▶ **REQUIRED WORK**: Select the lines below containing the word "rgba".

╭─ DATA SHOWN

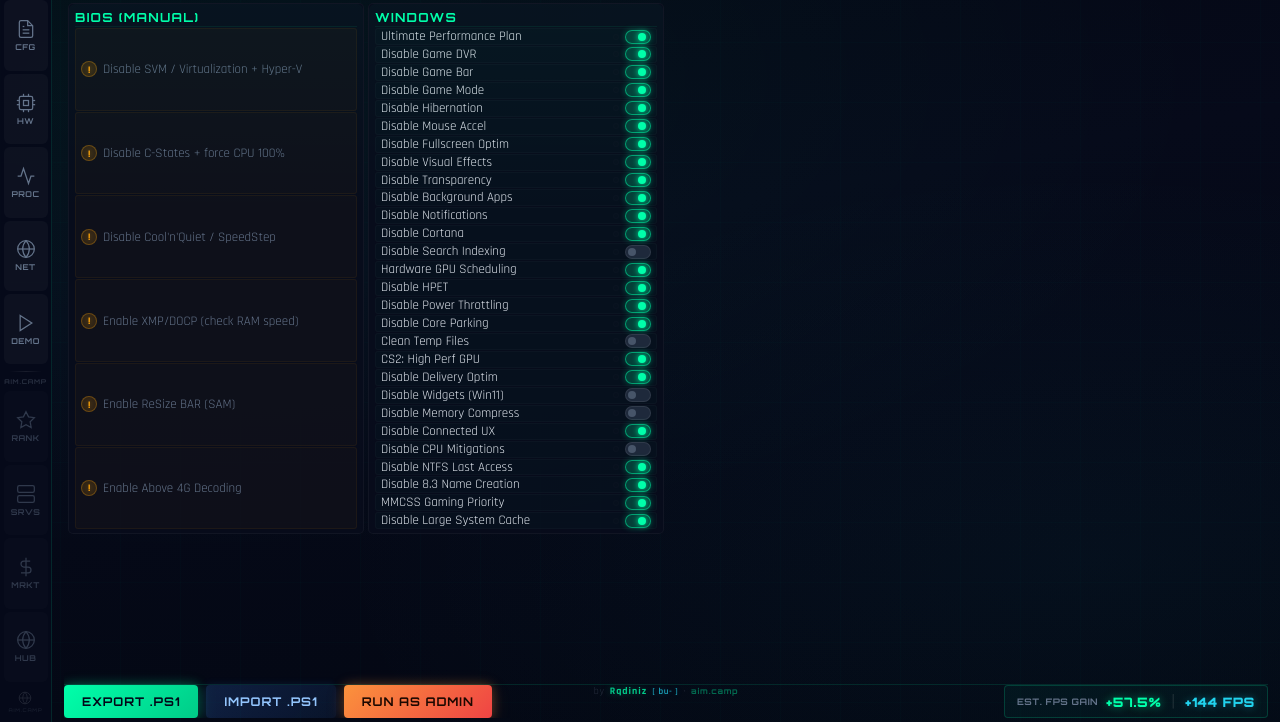
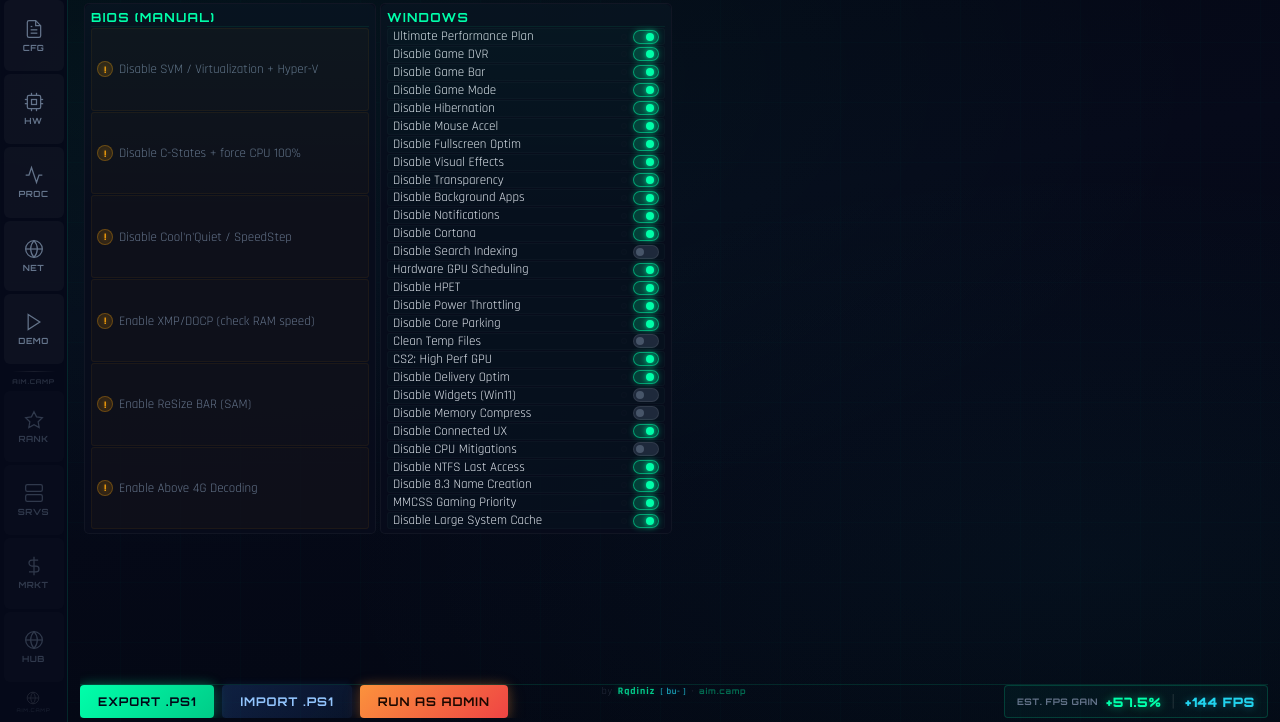
Before and after one commit to aim-camp/player-agent, a website built with Vite: page index.html in a window 1280 px wide. Shown: the part 78-800 px from the top of the page. Built offline with nearby package versions, Linux system fonts and the light colour scheme.

Commit message:
ui: widen sidebar buttons for full text labels

```diff
--- a/package.json
+++ b/package.json
@@ -1,6 +1,6 @@
 {
   "name": "aimcamp-player-agent",
-  "version": "1.0.1",
+  "version": "1.0.2",
   "description": "CS2 System Optimization Tool",
   "type": "module",
   "scripts": {
--- a/src-tauri/Cargo.toml
+++ b/src-tauri/Cargo.toml
@@ -1,6 +1,6 @@
 [package]
 name = "aimcamp-player-agent"
-version = "1.0.1"
+version = "1.0.2"
 description = "aim.camp Player Agent - CS2 Optimization Tool"
 authors = ["aim.camp"]
 edition = "2021"
--- a/src-tauri/tauri.conf.json
+++ b/src-tauri/tauri.conf.json
@@ -7,7 +7,7 @@
   },
   "package": {
     "productName": "aimcamp-player-agent",
-    "version": "1.0.1"
+    "version": "1.0.2"
   },
   "tauri": {
     "allowlist": {
--- a/src/style.css
+++ b/src/style.css
@@ -54,23 +54,24 @@ body::before {
   padding: 5px 4px;
   background: rgba(6,10,26,0.95);
   border-right: 1px solid var(--border-glow);
-  flex-shrink: 0; width: 52px;
+  flex-shrink: 0; width: 68px;
   align-items: center;
   z-index: 10;
 }
 .sidebar-btn {
   display: flex; flex-direction: column; align-items: center; justify-content: center;
   gap: 3px;
-  width: 44px; flex: 1;
+  width: 60px; flex: 1;
   border: 1px solid transparent; outline: none; cursor: pointer;
   border-radius: 6px;
   background: rgba(255,255,255,0.03);
   color: var(--text-muted);
   font-family: 'Orbitron', monospace;
-  font-size: 8px; font-weight: 700;
+  font-size: 8.5px; font-weight: 700;
   letter-spacing: 0.06em; text-transform: uppercase;
   transition: background 0.15s, border-color 0.15s, color 0.15s;
-  padding: 6px 0;
+  padding: 6px 2px;
+  white-space: nowrap;
 }
 .sidebar-btn svg { width: 20px; height: 20px; flex-shrink: 0; }
 .sidebar-btn:hover {
@@ -1045,7 +1046,7 @@ textarea:focus {
 
 /* ── sidebar separator & section labels ───────────────────────────── */
 .sidebar-sep {
-  width: 32px; height: 1px;
+  width: 44px; height: 1px;
   margin: 4px 0 2px;
   background: linear-gradient(90deg, transparent, rgba(255,255,255,0.08), transparent);
   flex-shrink: 0;
```
Also changed, not shown: 1 other file.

╰─

▶ **RESULT**:
   background: rgba(6,10,26,0.95);
   background: rgba(255,255,255,0.03);
   background: linear-gradient(90deg, transparent, rgba(255,255,255,0.08), transparent);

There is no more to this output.